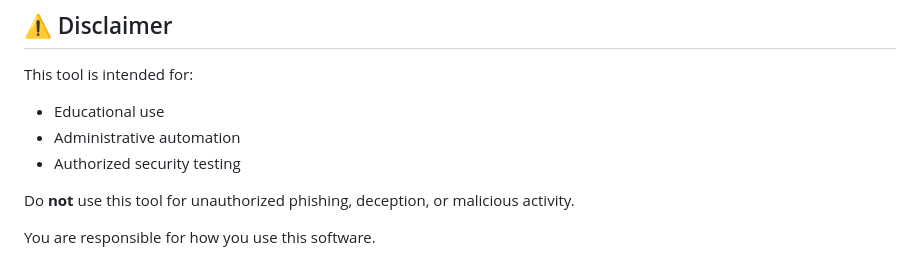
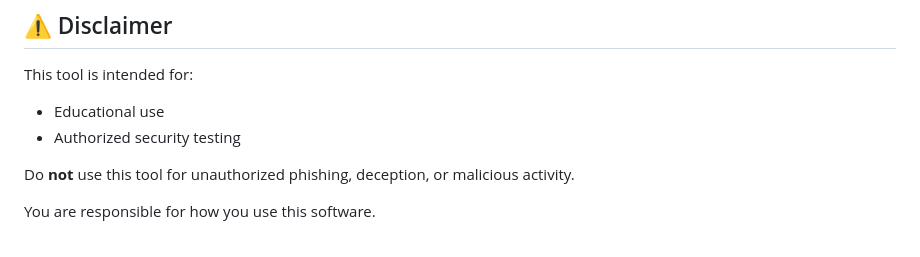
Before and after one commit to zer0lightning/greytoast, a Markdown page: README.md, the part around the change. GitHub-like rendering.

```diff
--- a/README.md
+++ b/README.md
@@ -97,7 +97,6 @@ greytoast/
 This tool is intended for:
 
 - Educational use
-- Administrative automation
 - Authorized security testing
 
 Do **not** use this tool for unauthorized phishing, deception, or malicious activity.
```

#####

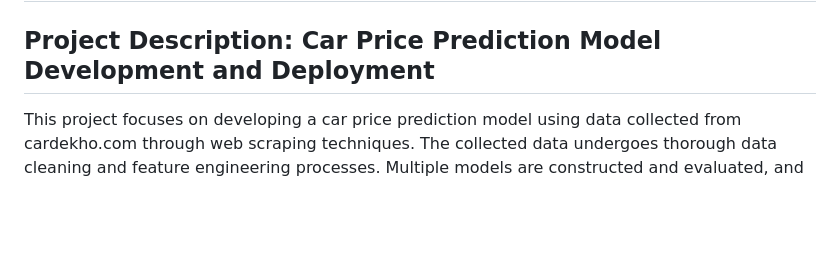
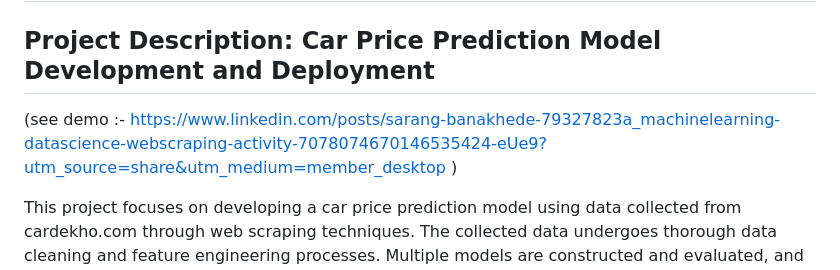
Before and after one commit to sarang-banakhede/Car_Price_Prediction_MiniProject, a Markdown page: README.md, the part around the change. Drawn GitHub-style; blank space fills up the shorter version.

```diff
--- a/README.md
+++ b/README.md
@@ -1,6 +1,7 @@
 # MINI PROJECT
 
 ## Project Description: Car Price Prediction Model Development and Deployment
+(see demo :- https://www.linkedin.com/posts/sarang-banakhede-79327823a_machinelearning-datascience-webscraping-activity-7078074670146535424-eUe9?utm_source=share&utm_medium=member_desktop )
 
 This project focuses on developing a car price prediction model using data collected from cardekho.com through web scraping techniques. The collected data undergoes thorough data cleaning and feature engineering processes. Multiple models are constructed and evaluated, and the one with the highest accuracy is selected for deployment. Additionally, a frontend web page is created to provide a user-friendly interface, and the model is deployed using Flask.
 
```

#####

**ABOUT THIS TASK:**
When a line among the entries above contains "activity", copy it.

**WRITTEN RESPONSE:**
 Do **not** use this tool for unauthorized phishing, deception, or malicious activity.
+(see demo :- https://www.linkedin.com/posts/sarang-banakhede-79327823a_machinelearning-datascience-webscraping-activity-7078074670146535424-eUe9?utm_source=share&utm_medium=member_desktop )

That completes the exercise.